**Directions**
Only the lines holding the word "split" are wanted; copy each of them from the listing.

**Material provided**

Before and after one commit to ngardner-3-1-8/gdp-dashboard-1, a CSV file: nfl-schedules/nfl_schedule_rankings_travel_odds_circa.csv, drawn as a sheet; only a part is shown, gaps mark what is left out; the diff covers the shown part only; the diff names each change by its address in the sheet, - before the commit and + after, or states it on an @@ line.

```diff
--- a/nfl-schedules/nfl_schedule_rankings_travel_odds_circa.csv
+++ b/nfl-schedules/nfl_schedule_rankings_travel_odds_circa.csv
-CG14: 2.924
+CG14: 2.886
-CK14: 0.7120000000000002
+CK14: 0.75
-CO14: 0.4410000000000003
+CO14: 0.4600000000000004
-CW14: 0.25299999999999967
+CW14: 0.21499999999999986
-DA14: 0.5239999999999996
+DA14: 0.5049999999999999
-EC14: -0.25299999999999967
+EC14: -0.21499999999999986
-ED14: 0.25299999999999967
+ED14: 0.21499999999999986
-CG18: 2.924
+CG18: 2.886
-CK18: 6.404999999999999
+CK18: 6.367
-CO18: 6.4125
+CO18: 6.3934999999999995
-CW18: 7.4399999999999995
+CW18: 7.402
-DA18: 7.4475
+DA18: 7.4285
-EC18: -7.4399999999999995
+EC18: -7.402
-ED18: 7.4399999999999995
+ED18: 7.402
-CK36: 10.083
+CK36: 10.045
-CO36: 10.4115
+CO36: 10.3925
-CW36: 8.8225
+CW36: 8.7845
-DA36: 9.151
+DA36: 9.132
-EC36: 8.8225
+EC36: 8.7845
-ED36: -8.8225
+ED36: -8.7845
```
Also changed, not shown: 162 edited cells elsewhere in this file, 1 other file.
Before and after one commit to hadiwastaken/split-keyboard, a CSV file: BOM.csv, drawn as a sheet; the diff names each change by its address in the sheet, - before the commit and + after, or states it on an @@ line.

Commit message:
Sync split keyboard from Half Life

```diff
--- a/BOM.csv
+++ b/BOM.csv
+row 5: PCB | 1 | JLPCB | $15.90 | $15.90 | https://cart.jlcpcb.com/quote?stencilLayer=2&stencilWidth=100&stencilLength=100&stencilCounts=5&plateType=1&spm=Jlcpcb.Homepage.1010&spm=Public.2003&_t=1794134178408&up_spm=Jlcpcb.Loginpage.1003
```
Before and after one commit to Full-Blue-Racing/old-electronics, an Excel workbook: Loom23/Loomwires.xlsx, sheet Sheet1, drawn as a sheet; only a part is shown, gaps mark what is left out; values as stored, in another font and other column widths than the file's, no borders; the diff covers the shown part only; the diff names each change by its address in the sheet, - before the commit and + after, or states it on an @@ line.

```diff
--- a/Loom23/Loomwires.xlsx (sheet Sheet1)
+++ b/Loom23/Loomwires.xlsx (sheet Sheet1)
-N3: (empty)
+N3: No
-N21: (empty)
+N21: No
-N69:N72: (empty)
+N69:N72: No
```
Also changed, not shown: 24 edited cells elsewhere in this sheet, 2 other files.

**Solution for this task**
Before and after one commit to hadiwastaken/split-keyboard, a CSV file: BOM.csv, drawn as a sheet; the diff names each change by its address in the sheet, - before the commit and + after, or states it on an @@ line.
Sync split keyboard from Half Life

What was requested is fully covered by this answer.